With the Ken Burns and Lynn Novick three-part, six-hour documentary film series, devoted to the life of Ernest Hemingway, much excitement has been generated about the legendary writer and his enduring influence on literature and culture.
So, the time is ripe for Three Things About Hemingway, courtesy of T-Boy writer, Richard Carroll.
Mr. Carroll has been involved with Hemingway his entire adult life, and is a member of The Hemingway Society.
Three Things You May Not Know About Hemingway
With hundreds of books and articles covering Hemingway, his life, and international travels, I’m including a few details that Hemingway aficionados might have forgotten or overlooked.
Hemingway lived in Cuba a total of 22 years of his 61 years in a rambling converted farmhouse on a hill overlooking the small town of San Francisco de Paula. The home called Finca Vigia offered distant views of the lights of Havana and was renowned in the world of international letters.

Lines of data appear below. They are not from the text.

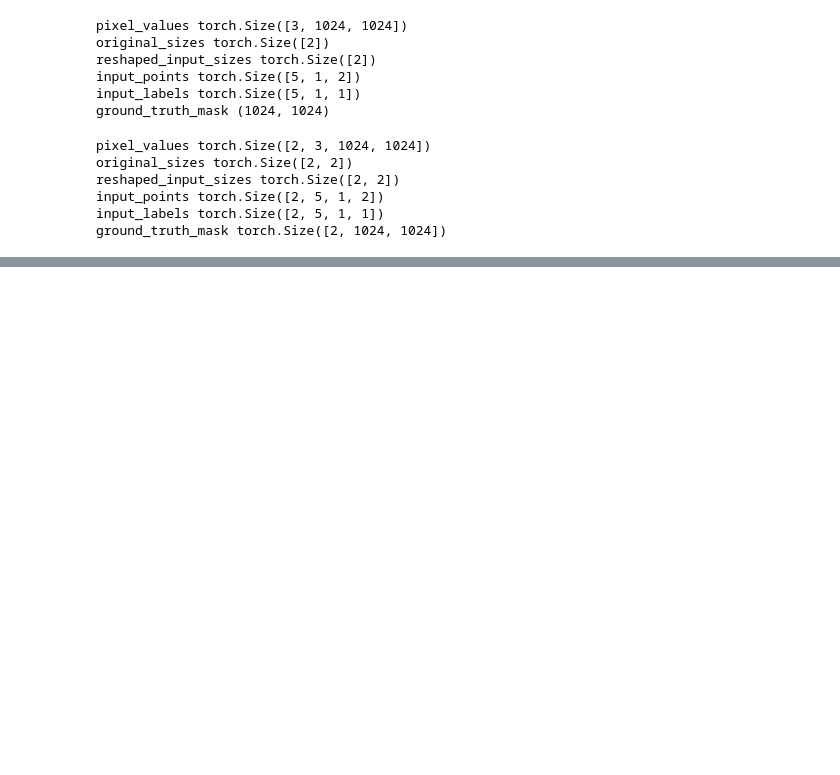
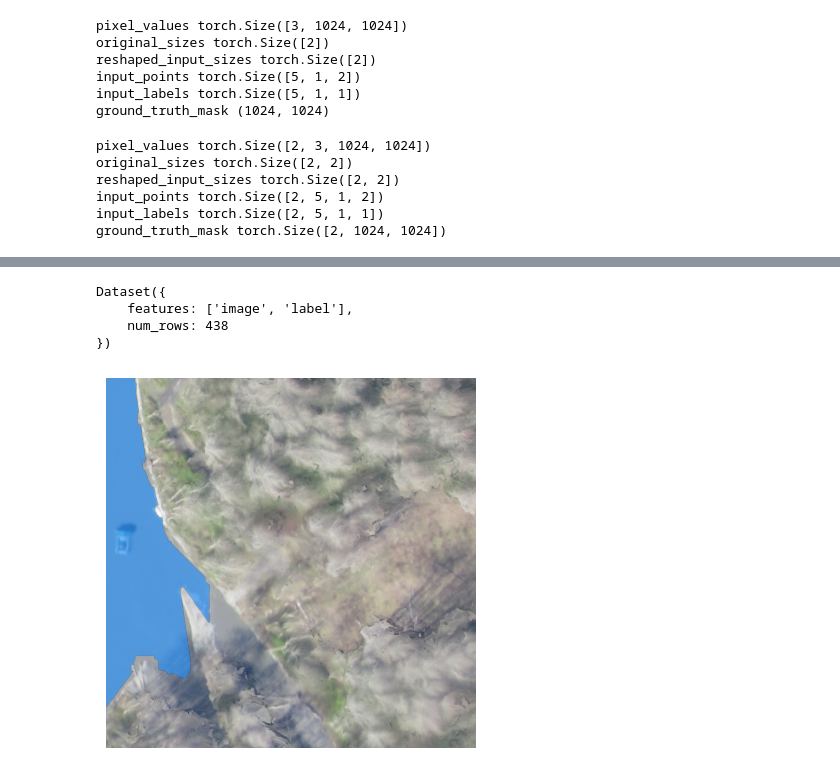
Before and after one commit to StefanTodoran/elwha-segmentation, a Jupyter notebook: book/chapters/masking.ipynb, the cells around one changed output, grey strips where cells are left out. Drawn from its saved outputs; the diff is of its cells as text; code cells hidden in the pictures; blank space fills up the shorter version.

Commit message:
working on using huggingface dataset

```diff
--- a/book/chapters/masking.ipynb
+++ b/book/chapters/masking.ipynb
@@ -851,0 +824,33 @@ with torch.no_grad():
+# %%
+from datasets import load_dataset
+
+dataset = load_dataset("stodoran/elwha-segmentation-large", split="validation")
+# %%
+dataset
+# %% [output]
+Dataset({
+    features: ['image', 'label'],
+    num_rows: 438
+})
+# %%
+def displayMask(mask, ax, random_color=False):
+    if random_color:
+        color = np.concatenate([np.random.random(3), np.array([0.6])], axis=0)
+    else:
+        color = np.array([30/255, 144/255, 255/255, 0.6])
+    h, w = mask.shape[-2:]
+    mask_image = mask.reshape(h, w, 1) * color.reshape(1, 1, -1)
+    ax.imshow(mask_image)
+
+def overlayMask(index):
+    fig, axes = plt.subplots()
+    datapoint = dataset[index] # type: ignore
+
+    axes.imshow(np.array(datapoint["image"]))
+    ground_truth_seg = np.array(datapoint["label"])
+    displayMask(ground_truth_seg, axes)
+    axes.axis("off")
+# %%
+overlayMask(0)
+# %% [output]
+[figure, added]
```
Also changed, not shown: parts of 9 cells of this notebook, 2 other files.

Hemingway was adored by the Cubans and to this day the Havana Hemingway Tour is the most popular. Hemingway once said in a speech who spoke perfect Spanish with an American accent, that he would give the medal from his Nobel Prize for The Old Man and the Sea, to “Nuestro Senora de la Caridad del Cobre,” who is the virgin saint of Cuba. Throughout his years in Cuba Hemingway and his wife Mary briefly met Castro only once at a Hemingway Fishing Tournament, though Castro was an avid Hemingway aficionado.

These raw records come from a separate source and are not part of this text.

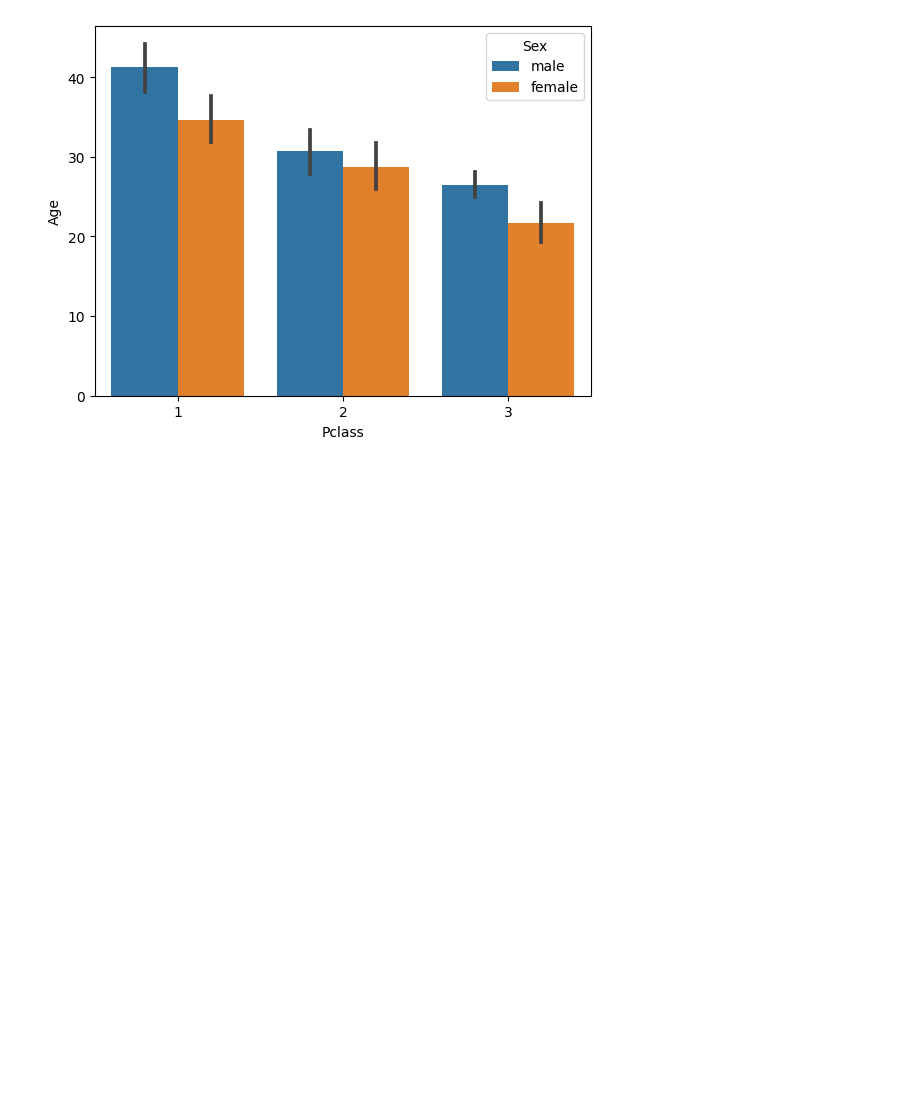
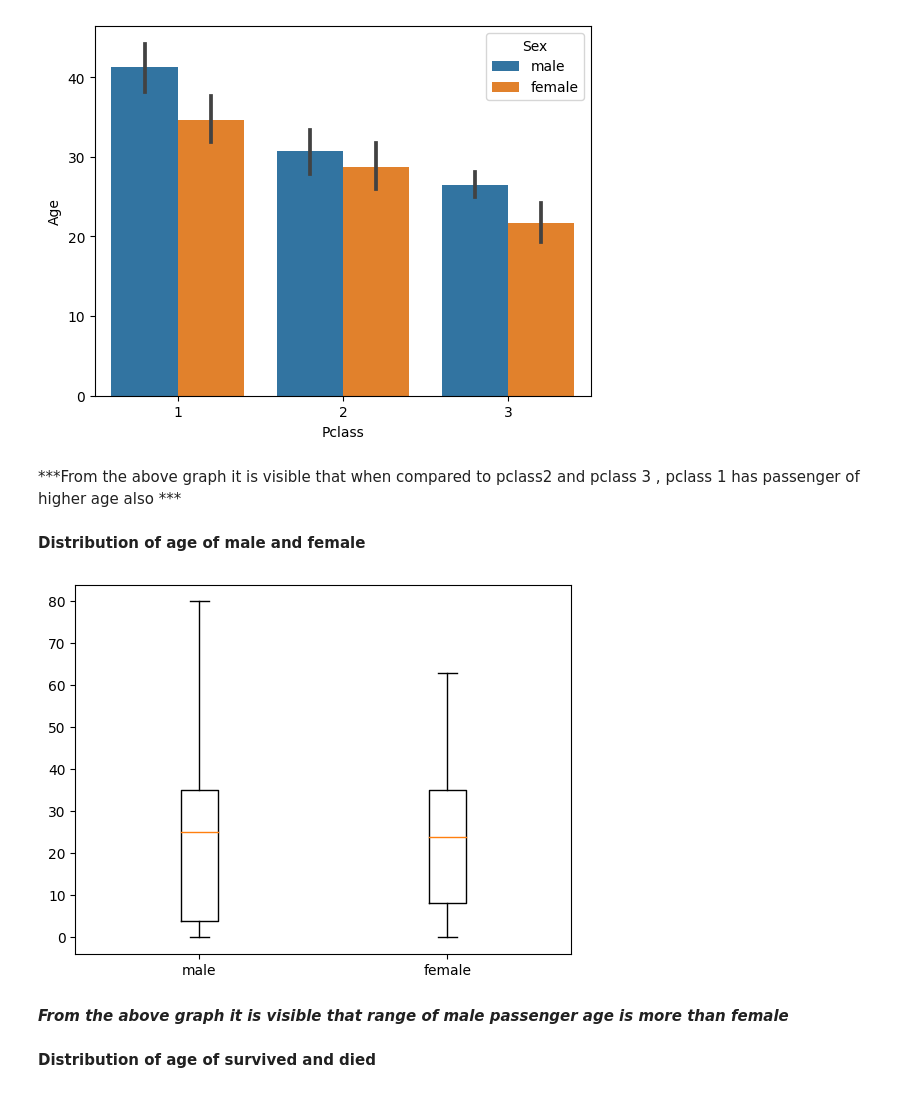
Before and after one commit to LataData/Data-Analysis-Challenges-by-DataInMotionLLc, a Jupyter notebook: challenge_5_titanic.ipynb, the cells around one changed output. Saved outputs shown, nothing was run; the diff lists cells and outputs as text; code cells hidden in the pictures; blank space fills up the shorter version.

```diff
--- a/challenge_5_titanic.ipynb
+++ b/challenge_5_titanic.ipynb
@@ -121,3 +121,24 @@ plt.ylabel('Age')
 plt.show()
 # %% [output]
 [figure]
+# %% [markdown]
+***From the above graph it is visible that when compared to pclass2 and pclass 3 , pclass 1 has passenger of higher age also ***
+# %% [markdown]
+**Distribution of age of male and female**
+# %%
+man=df.loc[(df.Sex=='male')]['Age']
+woman=df.loc[(df.Sex=='female')]['Age']
+labels=['male','female']
+# %%
+woman=woman.fillna(0)
+# %%
+man=man.fillna(0)
+# %%
+plt.boxplot([man,woman],labels=labels)
+plt.show()
+# %% [output]
+[figure, added]
+# %% [markdown]
+***From the above graph it is visible that range of male passenger age is more than female***
+# %% [markdown]
+**Distribution of age of survived and died**
```
Also changed, not shown: parts of 3 cells of this notebook.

Hemingway was not close to his mother Grace, was deep into his cups except when on deadline or composing, never smoked though it was the fashion during his day, and had a great ear for crisp dialogue, and believed that the adjective was the enemy of the noun.
Don’t miss Richard Carroll’s A Magical Walk Through Hemingway’s Paris.